Home to one of the largest livestock markets in the world, it’s no surprise that Oklahoma City ranks high on our list. Residents here love their meat, but aren’t too keen on eating vegetables, fruits or whole grains, which contributes to high rates of hypertension and cholesterol. Poor diet is also why Oklahoma City ranks 4th on our Top Cities for Aging Report. The USDA’s “My Plate" guidelines recommend that you fill half your plate with fruits and veggies and make half of your grains whole gains. A diet rich in whole grains can help you avoid diabetes, heart disease and gum disease -- not to mention belly fat.


Tip: Top 10 things to know about belly fat

7. Memphis, TN

10 / 14 7. Memphis, TN

Memphis is home to the World Championship Barbecue Cooking Contest, which won the title of largest barbeque in the world from the Guinness Book of World Records -- serving up 55,297 pounds of pork. So it’s no surprise that Memphis ranks high for red meat excess. Unfortunately, it’s also the 9th oldest city among RealAge test takers, thanks to high rates of hypertension and poor blood sugar control, and some of the lowest rates of exercise.


8. Indianapolis, IN

11 / 14 8. Indianapolis, IN

Carnivores have plenty to chew on in Indianapolis: Supreme steakhouses dot the landscape on all sides of this city.
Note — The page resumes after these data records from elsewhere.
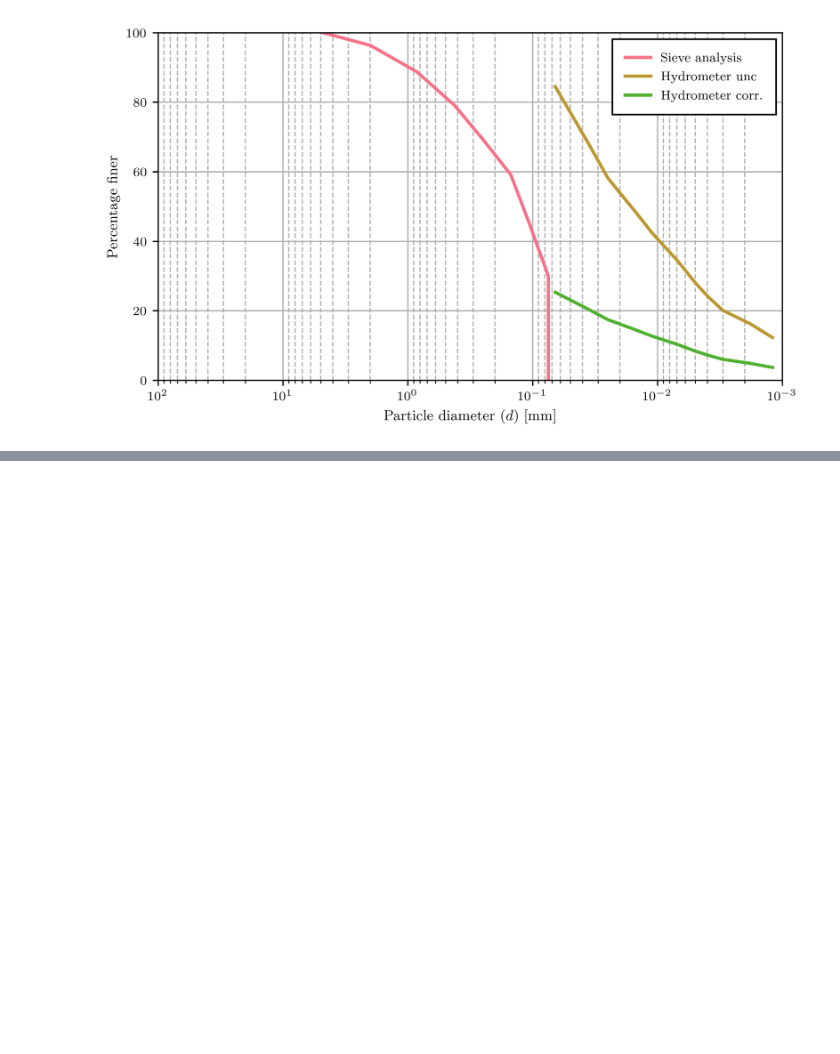
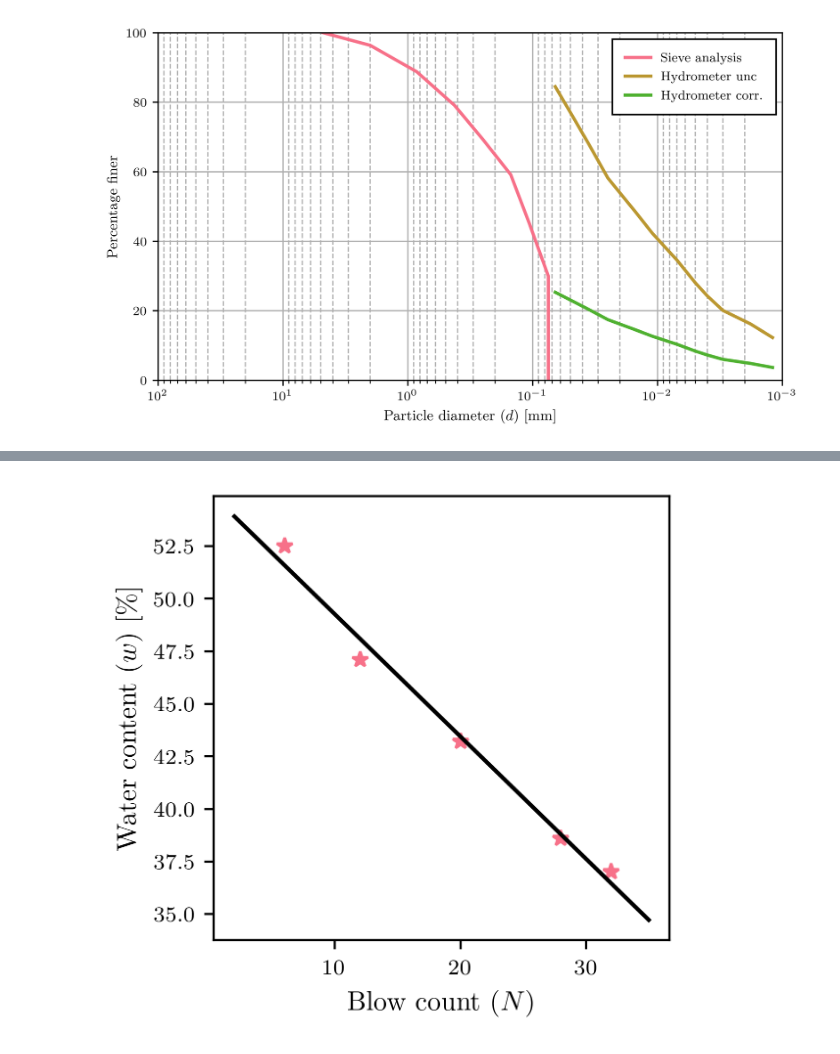
Before and after one commit to luisez1988/CIE365-Soil-mechanics, a Jupyter notebook: grain_size/Exercises and Homework assigment problems.ipynb, the cells around one changed output, grey strips where cells are left out. Drawn from its saved outputs; the diff is of its cells as text; code cells hidden in the pictures; blank space fills up the shorter version.

```diff
--- a/grain_size/Exercises and Homework assigment problems.ipynb
+++ b/grain_size/Exercises and Homework assigment problems.ipynb
@@ -147,0 +171,15 @@ plt.savefig('combinedGSD_2.svg')
+# %%
+N=np.array([6, 12, 20, 28, 32])
+w=np.array([52.5, 47.1, 43.2, 38.6, 37])
+Data={'N':N, 'w':w}
+Data=pd.DataFrame(data=Data)
+Data=[Data]
+# %%
+GF.PlotAll(Data,['1'], 'N', 'w', mode='*', legendMode=False, xlabel=r'Blow count ($N$)', ylabel=r'Water content ($w$) [\%]',\
+          hold=1)
+x=np.array([2, 35])
+y=-0.5814*x+55.076
+plt.plot(x,y,'k')
+plt.savefig('P5.svg')
+# %% [output]
+[figure, added]
```
Also changed, not shown: parts of 9 cells of this notebook, 9 other files.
Even though people here don’t have the worst diets (they actually eat a fair amount of veggies and whole grains), the city still ranks in the top 10 for hypertension and poor exercise, both contributors to RealAge. “High blood pressure has to do with stiff arteries,” says Roach. “The meat stiffens them.” What you want are flexible arteries, which are critical to blood flow and cardiovascular health -- and that means putting more fish and white meat on the menu.
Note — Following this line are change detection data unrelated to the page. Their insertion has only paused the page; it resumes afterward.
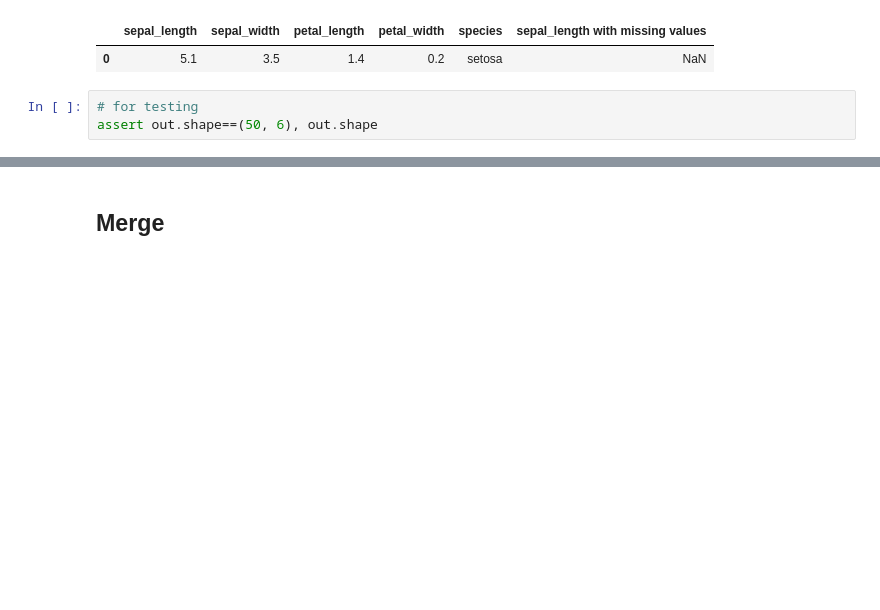
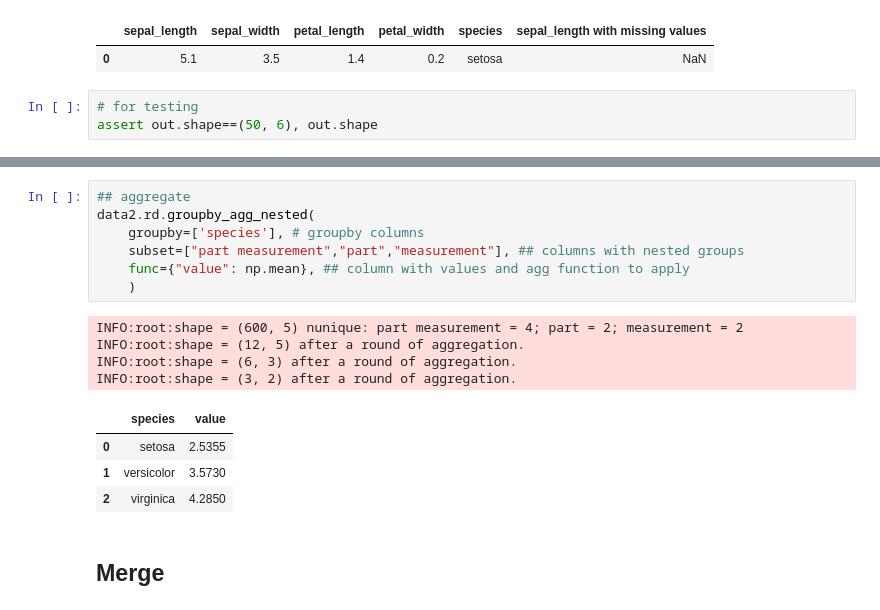
Before and after one commit to rraadd88/roux, a Jupyter notebook: examples/roux_lib_df.ipynb, the cells around one changed output, grey strips where cells are left out. Cells and saved outputs as stored; diff of their text form; blank space fills up the shorter version.

```diff
--- a/examples/roux_lib_df.ipynb
+++ b/examples/roux_lib_df.ipynb
@@ -170,3 +194,19 @@ assert out.shape==(50, 6), out.shape
+# %%
+## aggregate
+data2.rd.groupby_agg_nested(
+    groupby=['species'], # groupby columns
+    subset=["part measurement","part","measurement"], ## columns with nested groups
+    func={"value": np.mean}, ## column with values and agg function to apply
+    )
+# %% [output]
+INFO:root:shape = (600, 5) nunique: part measurement = 4; part = 2; measurement = 2
+INFO:root:shape = (12, 5) after a round of aggregation.
+INFO:root:shape = (6, 3) after a round of aggregation.
+INFO:root:shape = (3, 2) after a round of aggregation.
+|  | species | value |
+| 0 | setosa | 2.5355 |
+| 1 | versicolor | 3.5730 |
+| 2 | virginica | 4.2850 |
 # %% [markdown]
 ## Merge
 # %% [markdown]
```
Also changed, not shown: parts of 5 cells of this notebook, 4 other files.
9. Charlotte, NC

12 / 14 9. Charlotte, NC

Charlotte residents love their red meat, but fruits and vegetables -- not so much. In fact, only 23% of Charlotte/Mecklenburg County adults eat the recommended five servings of fruits and veggies a day. On the other hand, the “Queen City” isn’t terrible when it comes to cholesterol or exercise. But according to Roach, “even if cholesterol levels are good, you can still benefit from better eating habits.”


10. Austin, TX
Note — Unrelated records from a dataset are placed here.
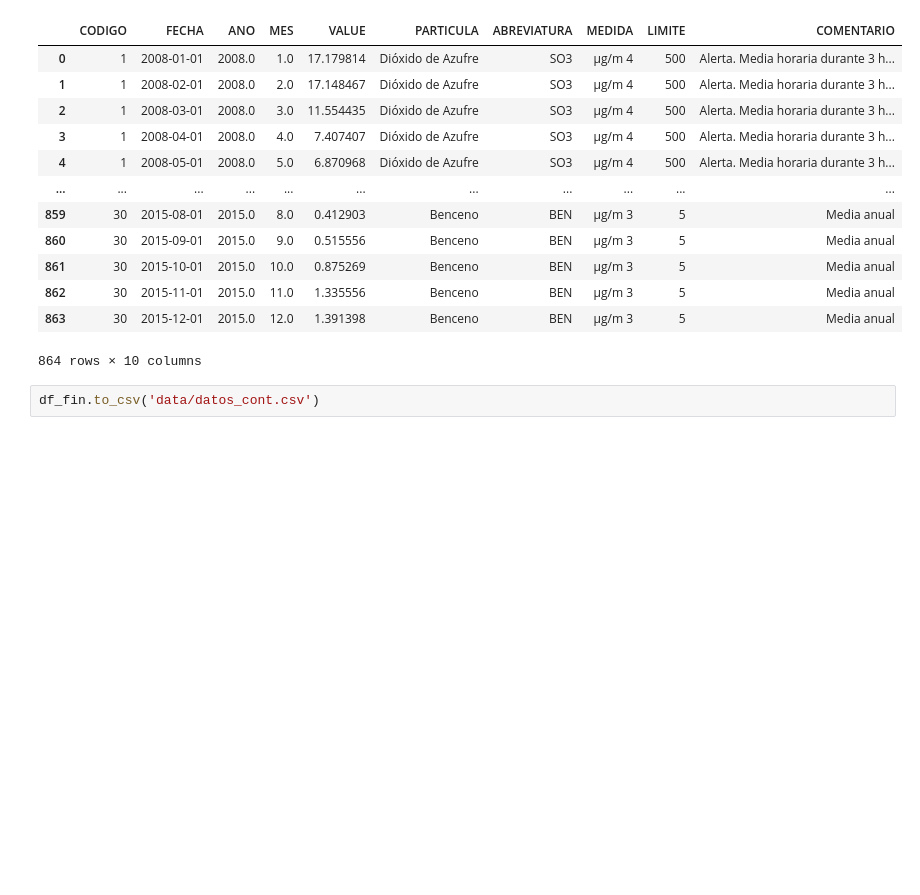
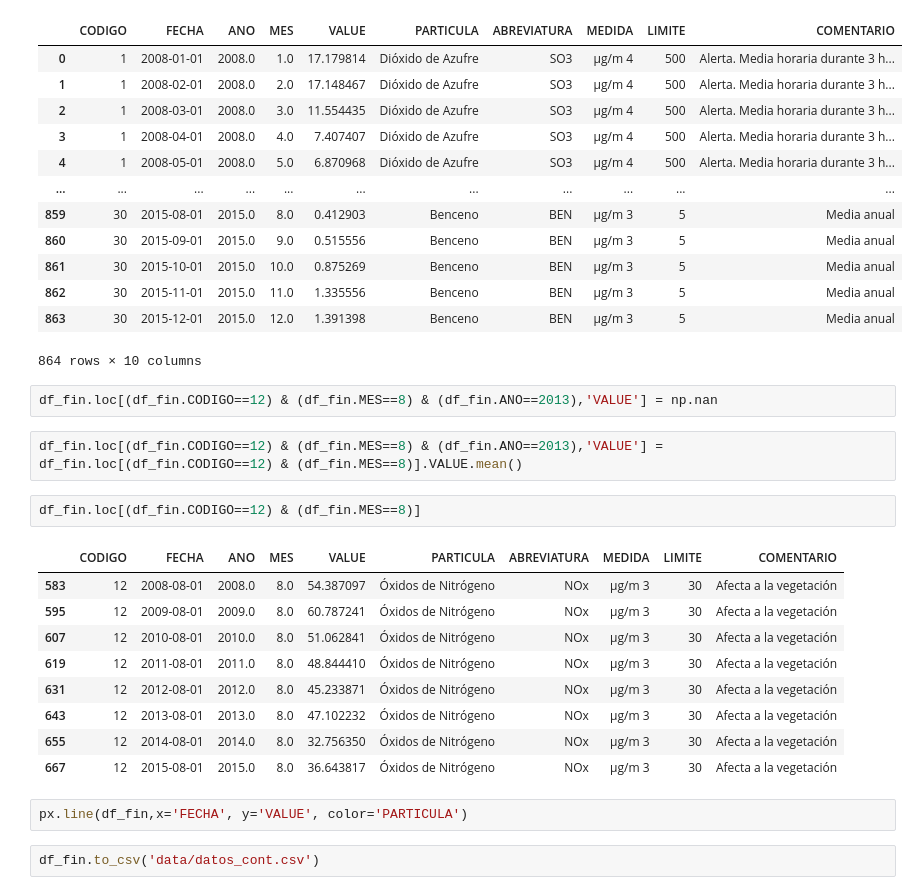
Before and after one commit to carlosgomezgil99/TFM, a Jupyter notebook: TFM_Javi.ipynb, the cells around one changed output. Saved outputs shown, nothing was run; the diff lists cells and outputs as text; blank space fills up the shorter version.

```diff
--- a/TFM_Javi.ipynb
+++ b/TFM_Javi.ipynb
@@ -267,5 +264,23 @@ df_fin
 | 862 | 30 | 2015-11-01 | 2015.0 | 11.0 | 1.335556 | Benceno | BEN | μg/m 3 | 5 | Media anual |
 | 863 | 30 | 2015-12-01 | 2015.0 | 12.0 | 1.391398 | Benceno | BEN | μg/m 3 | 5 | Media anual |
 864 rows × 10 columns
+# %%
+df_fin.loc[(df_fin.CODIGO==12) & (df_fin.MES==8) & (df_fin.ANO==2013),'VALUE'] = np.nan
+# %%
+df_fin.loc[(df_fin.CODIGO==12) & (df_fin.MES==8) & (df_fin.ANO==2013),'VALUE'] = df_fin.loc[(df_fin.CODIGO==12) & (df_fin.MES==8)].VALUE.mean()
+# %%
+df_fin.loc[(df_fin.CODIGO==12) & (df_fin.MES==8)]
+# %% [output]
+|  | CODIGO | FECHA | ANO | MES | VALUE | PARTICULA | ABREVIATURA | MEDIDA | LIMITE | COMENTARIO |
+| 583 | 12 | 2008-08-01 | 2008.0 | 8.0 | 54.387097 | Óxidos de Nitrógeno | NOx | μg/m 3 | 30 | Afecta a la vegetación |
+| 595 | 12 | 2009-08-01 | 2009.0 | 8.0 | 60.787241 | Óxidos de Nitrógeno | NOx | μg/m 3 | 30 | Afecta a la vegetación |
+| 607 | 12 | 2010-08-01 | 2010.0 | 8.0 | 51.062841 | Óxidos de Nitrógeno | NOx | μg/m 3 | 30 | Afecta a la vegetación |
+| 619 | 12 | 2011-08-01 | 2011.0 | 8.0 | 48.844410 | Óxidos de Nitrógeno | NOx | μg/m 3 | 30 | Afecta a la vegetación |
+| 631 | 12 | 2012-08-01 | 2012.0 | 8.0 | 45.233871 | Óxidos de Nitrógeno | NOx | μg/m 3 | 30 | Afecta a la vegetación |
+| 643 | 12 | 2013-08-01 | 2013.0 | 8.0 | 47.102232 | Óxidos de Nitrógeno | NOx | μg/m 3 | 30 | Afecta a la vegetación |
+| 655 | 12 | 2014-08-01 | 2014.0 | 8.0 | 32.756350 | Óxidos de Nitrógeno | NOx | μg/m 3 | 30 | Afecta a la vegetación |
+| 667 | 12 | 2015-08-01 | 2015.0 | 8.0 | 36.643817 | Óxidos de Nitrógeno | NOx | μg/m 3 | 30 | Afecta a la vegetación |
+# %%
+px.line(df_fin,x='FECHA', y='VALUE', color='PARTICULA')
 # %%
 df_fin.to_csv('data/datos_cont.csv')
```
Also changed, not shown: parts of 3 cells of this notebook.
13 / 14 10. Austin, TX

Last on our red meat list is the self-proclaimed “Live Music Capital of the World.” Austinites actually rank high in exercise and healthy eating behavior -- but love to pig out on their pork, brisket and other red meats. One of the more surprising facts about Austin is that women outpace men in meat eating by almost twice as much (ranking 44 versus 23 for men). Still, Austin is a good example of “pick your own indulgence” behavior without doing yourself in. Eating meat is not nearly as bad for your health as say, smoking or eating a poor diet coupled with no exercise, but it certainly factors into your RealAge.


Tip: 7 ways to eat meat and stay healthy


Hold the Beef!

14 / 14 Hold the Beef!

While eating too much red meat is bad for your health, red meat in moderation -- no more than three servings a week -- can be a part of a healthy diet. These cities made our Top 10 List for eating just the right amount of meat.
1. Milwaukee, WI

2. Boston, MA

3. Sacramento, CA

4. Pittsburgh, PA

5. Louisville, KY

6. Philadelphia, PA

7. Cincinnati, OH

8. Rochester, NY

9. Washington, DC

10. Providence, RI
Check out all our Top Cities reports.